▶ [Exercise aim] Scan the lines below for "function" and copy the matches.

------ Supplied entries ------

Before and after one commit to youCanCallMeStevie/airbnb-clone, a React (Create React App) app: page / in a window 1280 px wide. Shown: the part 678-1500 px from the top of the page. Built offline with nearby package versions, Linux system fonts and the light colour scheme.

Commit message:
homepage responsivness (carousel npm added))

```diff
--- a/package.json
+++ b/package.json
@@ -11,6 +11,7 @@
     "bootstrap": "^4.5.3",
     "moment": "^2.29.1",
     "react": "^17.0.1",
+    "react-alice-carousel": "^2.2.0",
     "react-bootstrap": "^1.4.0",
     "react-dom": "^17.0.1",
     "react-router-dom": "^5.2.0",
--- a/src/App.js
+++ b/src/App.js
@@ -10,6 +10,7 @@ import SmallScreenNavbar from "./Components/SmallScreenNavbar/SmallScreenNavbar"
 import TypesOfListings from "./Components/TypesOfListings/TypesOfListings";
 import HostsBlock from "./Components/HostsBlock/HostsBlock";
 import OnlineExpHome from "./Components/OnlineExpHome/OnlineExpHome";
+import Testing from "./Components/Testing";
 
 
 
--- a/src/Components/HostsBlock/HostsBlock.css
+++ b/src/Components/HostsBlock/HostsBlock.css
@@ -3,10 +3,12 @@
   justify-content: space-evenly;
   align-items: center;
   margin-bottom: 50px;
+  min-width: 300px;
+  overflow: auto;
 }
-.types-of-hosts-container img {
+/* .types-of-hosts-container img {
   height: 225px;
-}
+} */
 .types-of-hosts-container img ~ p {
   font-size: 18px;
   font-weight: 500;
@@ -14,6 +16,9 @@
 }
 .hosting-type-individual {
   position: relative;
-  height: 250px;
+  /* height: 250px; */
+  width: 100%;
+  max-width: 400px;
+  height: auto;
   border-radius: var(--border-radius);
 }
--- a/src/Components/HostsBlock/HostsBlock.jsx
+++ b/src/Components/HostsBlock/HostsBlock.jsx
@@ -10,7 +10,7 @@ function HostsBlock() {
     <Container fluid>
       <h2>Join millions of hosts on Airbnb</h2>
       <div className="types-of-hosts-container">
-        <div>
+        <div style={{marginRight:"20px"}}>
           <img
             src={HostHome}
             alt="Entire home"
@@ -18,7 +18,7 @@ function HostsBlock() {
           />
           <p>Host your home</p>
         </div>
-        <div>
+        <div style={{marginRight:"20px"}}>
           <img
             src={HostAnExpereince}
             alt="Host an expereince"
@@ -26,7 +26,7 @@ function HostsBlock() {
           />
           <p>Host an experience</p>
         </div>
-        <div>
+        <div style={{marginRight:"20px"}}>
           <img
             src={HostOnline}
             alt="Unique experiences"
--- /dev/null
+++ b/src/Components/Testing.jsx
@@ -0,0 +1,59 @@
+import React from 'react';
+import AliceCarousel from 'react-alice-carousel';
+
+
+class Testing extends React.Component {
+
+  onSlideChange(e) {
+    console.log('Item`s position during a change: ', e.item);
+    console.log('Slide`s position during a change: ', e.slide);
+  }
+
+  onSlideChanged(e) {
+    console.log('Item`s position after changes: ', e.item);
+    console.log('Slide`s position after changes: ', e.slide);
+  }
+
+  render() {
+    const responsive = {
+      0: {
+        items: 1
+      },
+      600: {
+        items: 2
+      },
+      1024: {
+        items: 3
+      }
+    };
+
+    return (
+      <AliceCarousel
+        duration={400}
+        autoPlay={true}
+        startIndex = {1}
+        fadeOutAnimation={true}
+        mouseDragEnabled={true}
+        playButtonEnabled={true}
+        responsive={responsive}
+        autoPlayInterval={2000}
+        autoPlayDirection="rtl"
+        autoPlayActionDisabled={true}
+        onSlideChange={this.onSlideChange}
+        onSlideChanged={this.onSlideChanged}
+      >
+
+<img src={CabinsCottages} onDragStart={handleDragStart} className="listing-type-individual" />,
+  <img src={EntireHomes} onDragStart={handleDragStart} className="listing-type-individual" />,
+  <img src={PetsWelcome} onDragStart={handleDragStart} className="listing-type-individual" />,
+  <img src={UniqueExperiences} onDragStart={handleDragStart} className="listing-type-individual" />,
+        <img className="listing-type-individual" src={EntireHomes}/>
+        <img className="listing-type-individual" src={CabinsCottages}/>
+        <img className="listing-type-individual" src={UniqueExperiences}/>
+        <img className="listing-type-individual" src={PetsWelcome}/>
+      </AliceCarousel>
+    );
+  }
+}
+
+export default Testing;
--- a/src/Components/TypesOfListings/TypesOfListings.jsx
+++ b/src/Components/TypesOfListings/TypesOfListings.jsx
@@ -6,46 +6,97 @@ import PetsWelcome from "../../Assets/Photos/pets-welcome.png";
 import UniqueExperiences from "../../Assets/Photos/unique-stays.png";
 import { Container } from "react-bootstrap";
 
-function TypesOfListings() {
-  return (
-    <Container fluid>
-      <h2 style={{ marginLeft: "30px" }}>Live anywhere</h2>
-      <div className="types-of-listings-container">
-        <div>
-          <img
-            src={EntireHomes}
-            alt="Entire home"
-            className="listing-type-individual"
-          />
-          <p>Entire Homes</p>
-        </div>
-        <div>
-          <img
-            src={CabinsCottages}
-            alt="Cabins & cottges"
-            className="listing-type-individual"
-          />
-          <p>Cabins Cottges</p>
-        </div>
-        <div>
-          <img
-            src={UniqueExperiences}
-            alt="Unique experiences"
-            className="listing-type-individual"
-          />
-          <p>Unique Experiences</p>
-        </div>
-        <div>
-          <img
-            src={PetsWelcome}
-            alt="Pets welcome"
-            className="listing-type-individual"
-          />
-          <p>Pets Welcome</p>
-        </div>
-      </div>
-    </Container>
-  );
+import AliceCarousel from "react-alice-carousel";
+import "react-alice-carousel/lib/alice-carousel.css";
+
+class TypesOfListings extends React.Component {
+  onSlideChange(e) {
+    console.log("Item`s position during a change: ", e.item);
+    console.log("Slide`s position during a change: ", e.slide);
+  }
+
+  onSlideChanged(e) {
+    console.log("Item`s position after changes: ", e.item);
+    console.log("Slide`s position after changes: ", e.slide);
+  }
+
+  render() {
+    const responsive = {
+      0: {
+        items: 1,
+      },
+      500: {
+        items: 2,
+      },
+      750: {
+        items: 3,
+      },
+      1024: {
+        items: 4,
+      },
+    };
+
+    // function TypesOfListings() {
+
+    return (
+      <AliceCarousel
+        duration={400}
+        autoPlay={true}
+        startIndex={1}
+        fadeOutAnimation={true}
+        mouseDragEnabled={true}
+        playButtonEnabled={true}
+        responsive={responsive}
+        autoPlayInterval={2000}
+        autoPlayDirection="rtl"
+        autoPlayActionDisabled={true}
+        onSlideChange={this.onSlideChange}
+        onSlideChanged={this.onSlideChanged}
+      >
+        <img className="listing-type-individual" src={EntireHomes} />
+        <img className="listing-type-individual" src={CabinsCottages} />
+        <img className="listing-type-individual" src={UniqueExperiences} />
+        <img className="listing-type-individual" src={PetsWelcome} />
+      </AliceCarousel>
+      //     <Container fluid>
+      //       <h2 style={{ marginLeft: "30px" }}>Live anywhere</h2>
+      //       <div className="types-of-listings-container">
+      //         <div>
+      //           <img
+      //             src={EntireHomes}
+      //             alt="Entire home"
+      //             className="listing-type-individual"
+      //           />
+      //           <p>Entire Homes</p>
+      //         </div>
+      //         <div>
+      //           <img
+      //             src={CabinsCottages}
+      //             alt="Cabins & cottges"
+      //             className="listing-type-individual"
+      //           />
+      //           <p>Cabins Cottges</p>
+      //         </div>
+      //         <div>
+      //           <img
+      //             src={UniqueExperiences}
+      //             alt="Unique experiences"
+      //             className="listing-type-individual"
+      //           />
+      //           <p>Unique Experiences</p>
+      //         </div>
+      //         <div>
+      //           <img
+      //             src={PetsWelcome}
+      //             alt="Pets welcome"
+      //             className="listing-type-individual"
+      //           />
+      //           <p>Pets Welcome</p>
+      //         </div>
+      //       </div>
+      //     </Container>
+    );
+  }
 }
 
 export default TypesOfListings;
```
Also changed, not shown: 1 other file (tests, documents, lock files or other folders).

------
------ Supplied entries ------

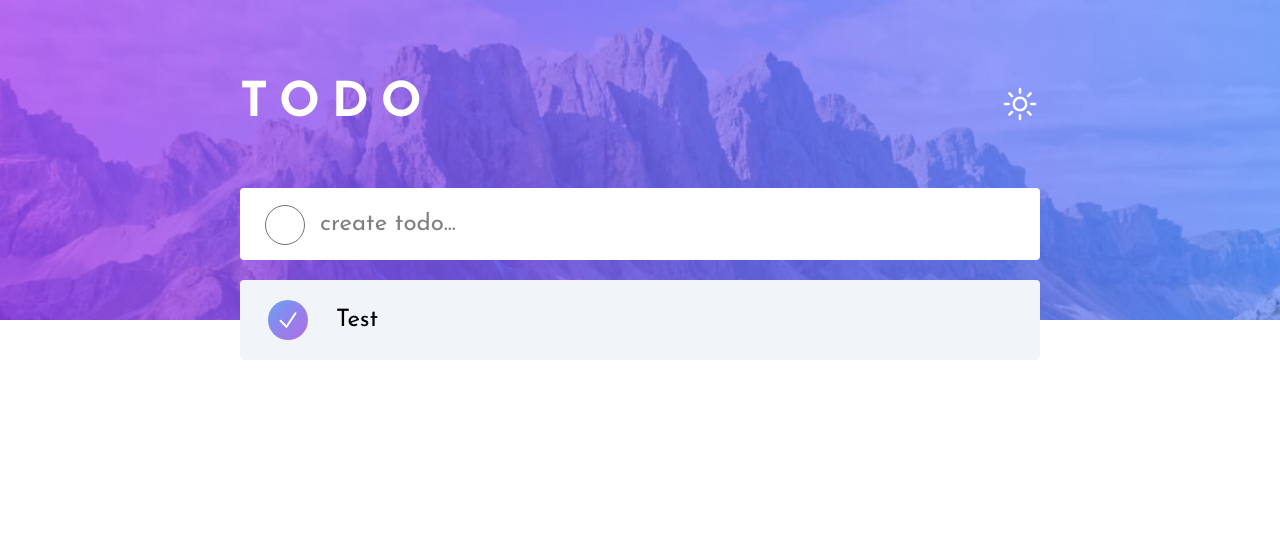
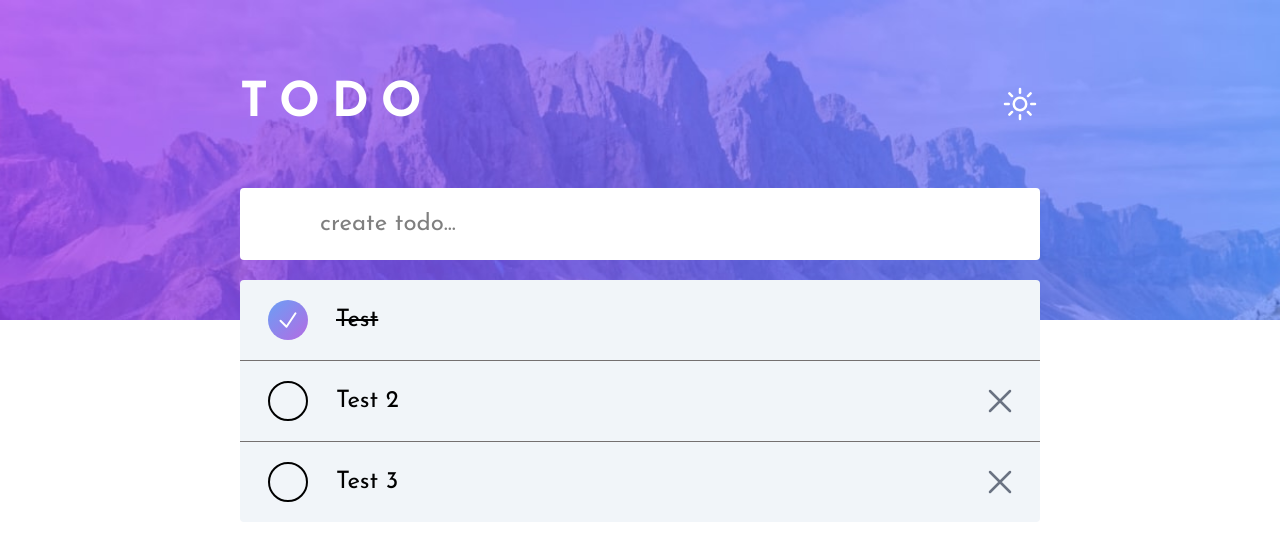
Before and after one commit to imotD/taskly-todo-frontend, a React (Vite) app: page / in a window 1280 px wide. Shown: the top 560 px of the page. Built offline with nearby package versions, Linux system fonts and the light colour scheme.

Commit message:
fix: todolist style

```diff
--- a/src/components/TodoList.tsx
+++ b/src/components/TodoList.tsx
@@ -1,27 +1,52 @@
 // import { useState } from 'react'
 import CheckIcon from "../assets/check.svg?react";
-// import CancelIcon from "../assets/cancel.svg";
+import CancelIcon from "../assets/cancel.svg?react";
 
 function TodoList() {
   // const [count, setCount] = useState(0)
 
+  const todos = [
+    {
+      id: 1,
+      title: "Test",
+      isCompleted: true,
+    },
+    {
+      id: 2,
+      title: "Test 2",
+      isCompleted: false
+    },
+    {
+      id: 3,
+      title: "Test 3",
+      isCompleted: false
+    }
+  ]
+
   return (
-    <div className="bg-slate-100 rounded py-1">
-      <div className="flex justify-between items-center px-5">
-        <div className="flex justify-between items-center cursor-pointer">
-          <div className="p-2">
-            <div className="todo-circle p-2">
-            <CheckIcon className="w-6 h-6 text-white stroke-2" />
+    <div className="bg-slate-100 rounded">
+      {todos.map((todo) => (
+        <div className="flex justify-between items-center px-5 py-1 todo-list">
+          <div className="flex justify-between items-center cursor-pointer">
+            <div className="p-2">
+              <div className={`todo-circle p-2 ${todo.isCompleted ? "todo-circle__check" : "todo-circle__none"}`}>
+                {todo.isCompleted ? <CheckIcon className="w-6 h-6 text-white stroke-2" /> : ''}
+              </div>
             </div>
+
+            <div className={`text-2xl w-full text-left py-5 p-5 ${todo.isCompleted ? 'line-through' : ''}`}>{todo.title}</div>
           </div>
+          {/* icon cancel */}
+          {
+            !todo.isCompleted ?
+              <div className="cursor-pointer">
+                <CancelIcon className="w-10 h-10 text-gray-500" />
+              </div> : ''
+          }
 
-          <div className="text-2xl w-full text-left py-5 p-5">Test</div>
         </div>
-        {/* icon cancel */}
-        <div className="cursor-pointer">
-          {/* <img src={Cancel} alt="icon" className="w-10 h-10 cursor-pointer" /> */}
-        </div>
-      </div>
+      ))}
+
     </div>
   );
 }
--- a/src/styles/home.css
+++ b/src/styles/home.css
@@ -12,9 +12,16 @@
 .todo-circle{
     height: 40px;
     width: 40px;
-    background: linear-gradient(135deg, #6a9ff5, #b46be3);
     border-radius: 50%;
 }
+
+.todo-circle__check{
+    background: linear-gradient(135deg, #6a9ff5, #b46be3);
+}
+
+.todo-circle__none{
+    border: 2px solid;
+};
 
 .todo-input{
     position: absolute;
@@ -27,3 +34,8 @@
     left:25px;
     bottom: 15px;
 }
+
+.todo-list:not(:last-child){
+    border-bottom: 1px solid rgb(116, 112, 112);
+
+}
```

------
------ Supplied entries ------

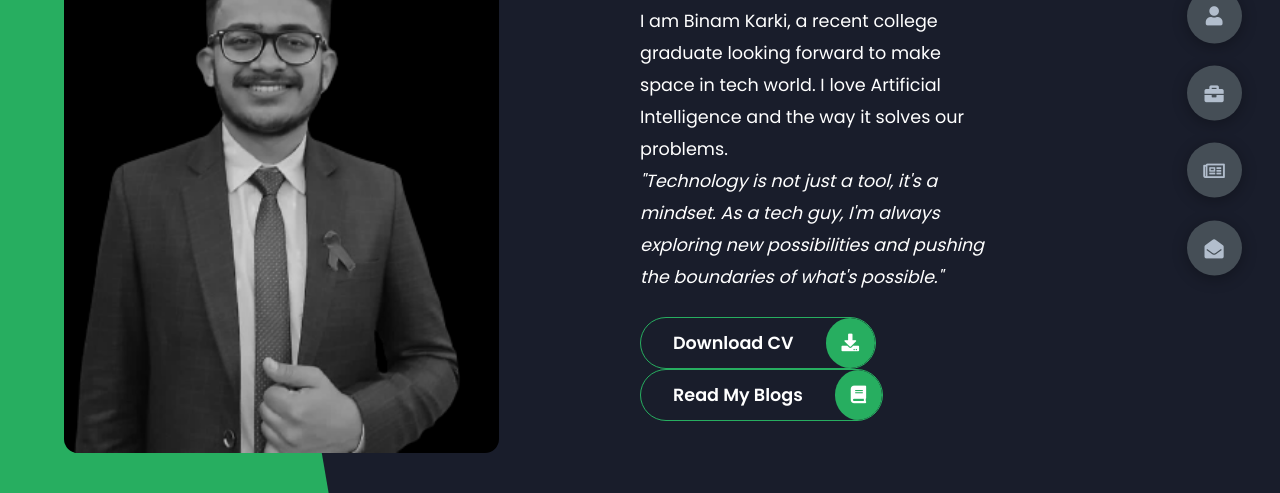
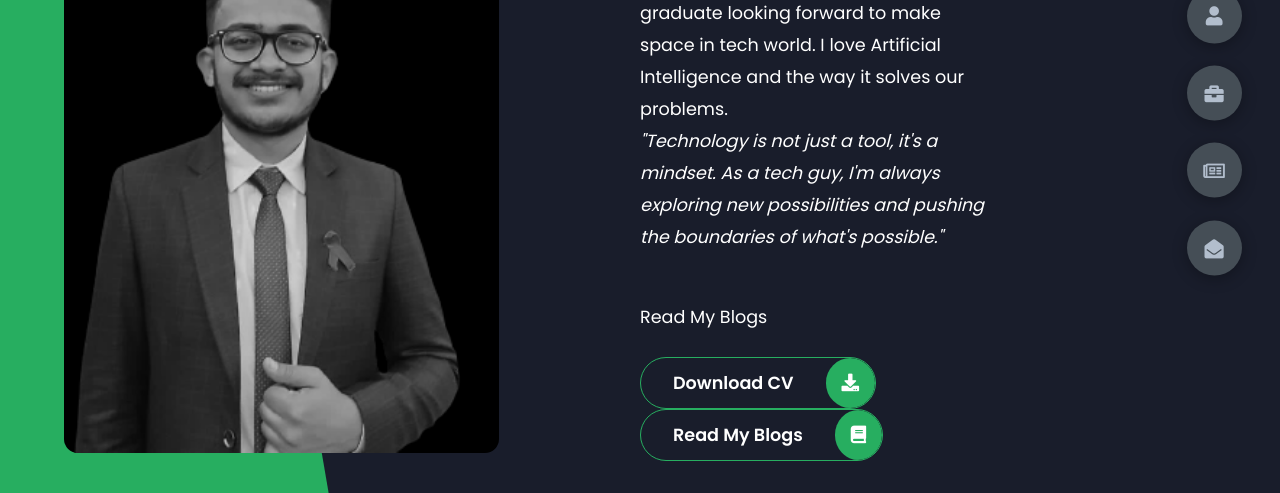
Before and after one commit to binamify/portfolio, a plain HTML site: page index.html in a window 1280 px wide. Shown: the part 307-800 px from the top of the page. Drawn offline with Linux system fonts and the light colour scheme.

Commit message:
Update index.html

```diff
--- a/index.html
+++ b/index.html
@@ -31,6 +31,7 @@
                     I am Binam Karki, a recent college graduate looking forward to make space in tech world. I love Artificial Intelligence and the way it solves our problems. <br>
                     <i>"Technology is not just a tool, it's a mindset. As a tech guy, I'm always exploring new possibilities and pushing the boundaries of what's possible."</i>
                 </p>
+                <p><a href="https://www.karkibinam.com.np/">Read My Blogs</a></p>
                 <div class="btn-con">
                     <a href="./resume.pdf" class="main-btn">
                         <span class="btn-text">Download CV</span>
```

------

▶ [Answer for this exercise]
@@ -10,7 +10,7 @@ function HostsBlock() {
@@ -18,7 +18,7 @@ function HostsBlock() {
@@ -26,7 +26,7 @@ function HostsBlock() {
-function TypesOfListings() {
+    // function TypesOfListings() {
 function TodoList() {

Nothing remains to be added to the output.